#### [Required work]
Word for word, the data below must be repeated in full; no picture is to be included.

Change detection outputs:
▽

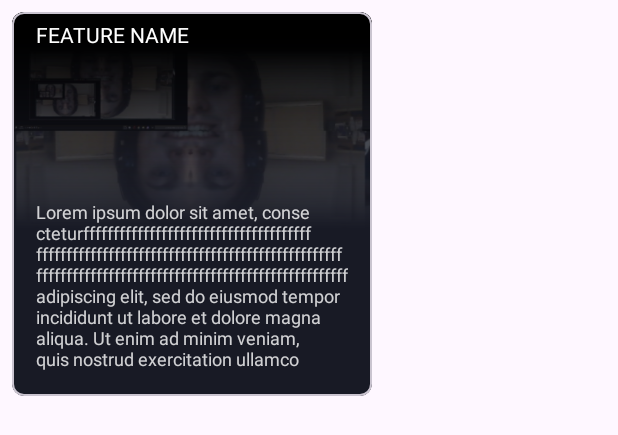
After one commit to xNik3e/UntitledDiscordBot, an Android app: the layout custom_carousel_layout.xml on its own in the app's theme, with its tools: preview values and no code run, on a phone screen of 412 x 824 dp. The commit adds this screen. Shown: the top 435 px of the screen. Run offline under Robolectric (Android 15) with nearby library versions, the phone set to English and light mode, and no system bars.

Commit message:
Add Custom Carousel Layout

```diff
--- a/app/build.gradle
+++ b/app/build.gradle
@@ -5,6 +5,10 @@ plugins {
 android {
     namespace 'com.example.untitleddiscordbot'
     compileSdk 32
+
+    viewBinding {
+        enabled true
+    }
 
     defaultConfig {
         applicationId "com.example.untitleddiscordbot"
--- /dev/null
+++ b/app/src/main/res/drawable/gradient_bottom_top.xml
@@ -0,0 +1,7 @@
+<?xml version="1.0" encoding="utf-8"?>
+<shape xmlns:android="http://schemas.android.com/apk/res/android">
+    <gradient
+        android:startColor="@color/surface_dark"
+        android:endColor="#00000000"
+        android:angle="90"/>
+</shape>
--- /dev/null
+++ b/app/src/main/res/drawable/gradient_top_bottom.xml
@@ -0,0 +1,9 @@
+<?xml version="1.0" encoding="utf-8"?>
+<shape xmlns:android="http://schemas.android.com/apk/res/android">
+    <gradient
+        android:startColor="#000000"
+        android:centerColor="#000000"
+        android:endColor="#00000000"
+        android:centerY="0.2"
+        android:angle="-90"/>
+</shape>
--- /dev/null
+++ b/app/src/main/res/layout/custom_carousel_layout.xml
@@ -0,0 +1,78 @@
+<?xml version="1.0" encoding="utf-8"?>
+<LinearLayout xmlns:android="http://schemas.android.com/apk/res/android"
+    android:layout_width="256dp"
+    android:layout_height="wrap_content"
+    xmlns:app="http://schemas.android.com/apk/res-auto"
+    xmlns:tools="http://schemas.android.com/tools">
+
+    <com.google.android.material.card.MaterialCardView
+        android:layout_width="match_parent"
+        android:layout_height="match_parent"
+        android:elevation="@dimen/padding_8"
+        app:cardBackgroundColor="@color/surface_dark"
+        android:layout_margin="8dp"
+        app:cardCornerRadius="8dp">
+
+        <RelativeLayout
+            android:layout_width="match_parent"
+            android:layout_height="256dp">
+
+            <ImageView
+                android:layout_width="match_parent"
+                android:layout_height="128dp"
+                android:layout_marginTop="@dimen/dp_16"
+                android:id="@+id/imageView"
+                tools:src="@drawable/pawel"
+                android:scaleType="centerCrop"
+                />
+
+            <View
+                android:id="@+id/view1"
+                android:layout_width="match_parent"
+                android:layout_height="128dp"
+                android:layout_alignParentTop="true"
+                android:layout_marginTop="0dp"
+                android:background="@drawable/gradient_top_bottom" />
+
+            <View
+                android:layout_width="match_parent"
+                android:id="@+id/view2"
+                android:layout_height="128dp"
+                android:layout_alignTop="@id/imageView"
+                android:background="@drawable/gradient_bottom_top"
+                />
+
+
+            <TextView
+                android:layout_width="wrap_content"
+                android:layout_height="wrap_content"
+                tools:text="Feature Name"
+                android:textAllCaps="true"
+                android:ellipsize="marquee"
+                android:layout_marginEnd="@dimen/dp_16"
+                android:id="@+id/featureName"
+                android:layout_marginStart="@dimen/dp_16"
+                android:layout_marginTop="@dimen/dp_8"
+                style="@style/Headline_App_name"
+                />
+
+            <TextView
+                android:layout_width="wrap_content"
+                android:layout_height="wrap_content"
+                android:layout_below="@id/view1"
+                android:layout_marginStart="@dimen/dp_16"
+                android:layout_marginEnd="@dimen/dp_16"
+                android:textSize="@dimen/text_very_small"
+                tools:text="Lorem ipsum dolor sit amet, consecteturfffffffffffffffffffffffffffffffffffffffffffffffffffffffffffffffffffffffffffffffffffffffffffffffffffffffffffffffffffffffffffffffffffffffffffff adipiscing elit, sed do eiusmod tempor incididunt ut labore et dolore magna aliqua. Ut enim ad minim veniam, quis nostrud exercitation ullamco laboris nisi ut aliquip ex ea commodo consequat."
+                style="@style/Headline_App_name"
+                android:maxLines="8"
+                android:alpha="0.8"
+                android:layout_marginBottom="@dimen/dp_8"
+                android:ellipsize="marquee"
+                />
+
+
+        </RelativeLayout>
+    </com.google.android.material.card.MaterialCardView>
+
+</LinearLayout>
--- a/app/src/main/res/values/colors.xml
+++ b/app/src/main/res/values/colors.xml
@@ -11,4 +11,5 @@
     <color name="surface_bright_grey">#36393F</color>
     <color name="discord_default">#7289DA</color>
     <color name="discord_default_alpha">#807289DA</color>
+    <color name="card_background">#A6323237</color>
 </resources>
--- a/app/src/main/res/values/dimens.xml
+++ b/app/src/main/res/values/dimens.xml
@@ -5,6 +5,9 @@
     <dimen name="dp_24">24dp</dimen>
     <dimen name="padding_24">@dimen/dp_24</dimen>
     <dimen name="text_large">20sp</dimen>
+    <dimen name="text_very_small">12sp</dimen>
     <dimen name="dp_12">12dp</dimen>
     <dimen name="corner_radius_button_12">@dimen/dp_12</dimen>
+    <dimen name="dp_8">8dp</dimen>
+    <dimen name="dp_16">16dp</dimen>
 </resources>
```
Also changed, not shown: app/src/main/java/com/example/untitleddiscordbot/AuthActivity.java (+50 -0 lines), app/src/main/res/layout/activity_auth.xml (+27 -20 lines), app/src/main/res/layout/item_custom_fixed_size_layout_4.xml (added, +68 -0 lines), app/src/main/res/drawable/pawel.png (added).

△

#### [Answer for this exercise]
After one commit to xNik3e/UntitledDiscordBot, an Android app: the layout custom_carousel_layout.xml on its own in the app's theme, with its tools: preview values and no code run, on a phone screen of 412 x 824 dp. The commit adds this screen. Shown: the top 435 px of the screen. Run offline under Robolectric (Android 15) with nearby library versions, the phone set to English and light mode, and no system bars.

Commit message:
Add Custom Carousel Layout

```diff
--- a/app/build.gradle
+++ b/app/build.gradle
@@ -5,6 +5,10 @@ plugins {
 android {
     namespace 'com.example.untitleddiscordbot'
     compileSdk 32
+
+    viewBinding {
+        enabled true
+    }
 
     defaultConfig {
         applicationId "com.example.untitleddiscordbot"
--- /dev/null
+++ b/app/src/main/res/drawable/gradient_bottom_top.xml
@@ -0,0 +1,7 @@
+<?xml version="1.0" encoding="utf-8"?>
+<shape xmlns:android="http://schemas.android.com/apk/res/android">
+    <gradient
+        android:startColor="@color/surface_dark"
+        android:endColor="#00000000"
+        android:angle="90"/>
+</shape>
--- /dev/null
+++ b/app/src/main/res/drawable/gradient_top_bottom.xml
@@ -0,0 +1,9 @@
+<?xml version="1.0" encoding="utf-8"?>
+<shape xmlns:android="http://schemas.android.com/apk/res/android">
+    <gradient
+        android:startColor="#000000"
+        android:centerColor="#000000"
+        android:endColor="#00000000"
+        android:centerY="0.2"
+        android:angle="-90"/>
+</shape>
--- /dev/null
+++ b/app/src/main/res/layout/custom_carousel_layout.xml
@@ -0,0 +1,78 @@
+<?xml version="1.0" encoding="utf-8"?>
+<LinearLayout xmlns:android="http://schemas.android.com/apk/res/android"
+    android:layout_width="256dp"
+    android:layout_height="wrap_content"
+    xmlns:app="http://schemas.android.com/apk/res-auto"
+    xmlns:tools="http://schemas.android.com/tools">
+
+    <com.google.android.material.card.MaterialCardView
+        android:layout_width="match_parent"
+        android:layout_height="match_parent"
+        android:elevation="@dimen/padding_8"
+        app:cardBackgroundColor="@color/surface_dark"
+        android:layout_margin="8dp"
+        app:cardCornerRadius="8dp">
+
+        <RelativeLayout
+            android:layout_width="match_parent"
+            android:layout_height="256dp">
+
+            <ImageView
+                android:layout_width="match_parent"
+                android:layout_height="128dp"
+                android:layout_marginTop="@dimen/dp_16"
+                android:id="@+id/imageView"
+                tools:src="@drawable/pawel"
+                android:scaleType="centerCrop"
+                />
+
+            <View
+                android:id="@+id/view1"
+                android:layout_width="match_parent"
+                android:layout_height="128dp"
+                android:layout_alignParentTop="true"
+                android:layout_marginTop="0dp"
+                android:background="@drawable/gradient_top_bottom" />
+
+            <View
+                android:layout_width="match_parent"
+                android:id="@+id/view2"
+                android:layout_height="128dp"
+                android:layout_alignTop="@id/imageView"
+                android:background="@drawable/gradient_bottom_top"
+                />
+
+
+            <TextView
+                android:layout_width="wrap_content"
+                android:layout_height="wrap_content"
+                tools:text="Feature Name"
+                android:textAllCaps="true"
+                android:ellipsize="marquee"
+                android:layout_marginEnd="@dimen/dp_16"
+                android:id="@+id/featureName"
+                android:layout_marginStart="@dimen/dp_16"
+                android:layout_marginTop="@dimen/dp_8"
+                style="@style/Headline_App_name"
+                />
+
+            <TextView
+                android:layout_width="wrap_content"
+                android:layout_height="wrap_content"
+                android:layout_below="@id/view1"
+                android:layout_marginStart="@dimen/dp_16"
+                android:layout_marginEnd="@dimen/dp_16"
+                android:textSize="@dimen/text_very_small"
+                tools:text="Lorem ipsum dolor sit amet, consecteturfffffffffffffffffffffffffffffffffffffffffffffffffffffffffffffffffffffffffffffffffffffffffffffffffffffffffffffffffffffffffffffffffffffffffffff adipiscing elit, sed do eiusmod tempor incididunt ut labore et dolore magna aliqua. Ut enim ad minim veniam, quis nostrud exercitation ullamco laboris nisi ut aliquip ex ea commodo consequat."
+                style="@style/Headline_App_name"
+                android:maxLines="8"
+                android:alpha="0.8"
+                android:layout_marginBottom="@dimen/dp_8"
+                android:ellipsize="marquee"
+                />
+
+
+        </RelativeLayout>
+    </com.google.android.material.card.MaterialCardView>
+
+</LinearLayout>
--- a/app/src/main/res/values/colors.xml
+++ b/app/src/main/res/values/colors.xml
@@ -11,4 +11,5 @@
     <color name="surface_bright_grey">#36393F</color>
     <color name="discord_default">#7289DA</color>
     <color name="discord_default_alpha">#807289DA</color>
+    <color name="card_background">#A6323237</color>
 </resources>
--- a/app/src/main/res/values/dimens.xml
+++ b/app/src/main/res/values/dimens.xml
@@ -5,6 +5,9 @@
     <dimen name="dp_24">24dp</dimen>
     <dimen name="padding_24">@dimen/dp_24</dimen>
     <dimen name="text_large">20sp</dimen>
+    <dimen name="text_very_small">12sp</dimen>
     <dimen name="dp_12">12dp</dimen>
     <dimen name="corner_radius_button_12">@dimen/dp_12</dimen>
+    <dimen name="dp_8">8dp</dimen>
+    <dimen name="dp_16">16dp</dimen>
 </resources>
```
Also changed, not shown: app/src/main/java/com/example/untitleddiscordbot/AuthActivity.java (+50 -0 lines), app/src/main/res/layout/activity_auth.xml (+27 -20 lines), app/src/main/res/layout/item_custom_fixed_size_layout_4.xml (added, +68 -0 lines), app/src/main/res/drawable/pawel.png (added).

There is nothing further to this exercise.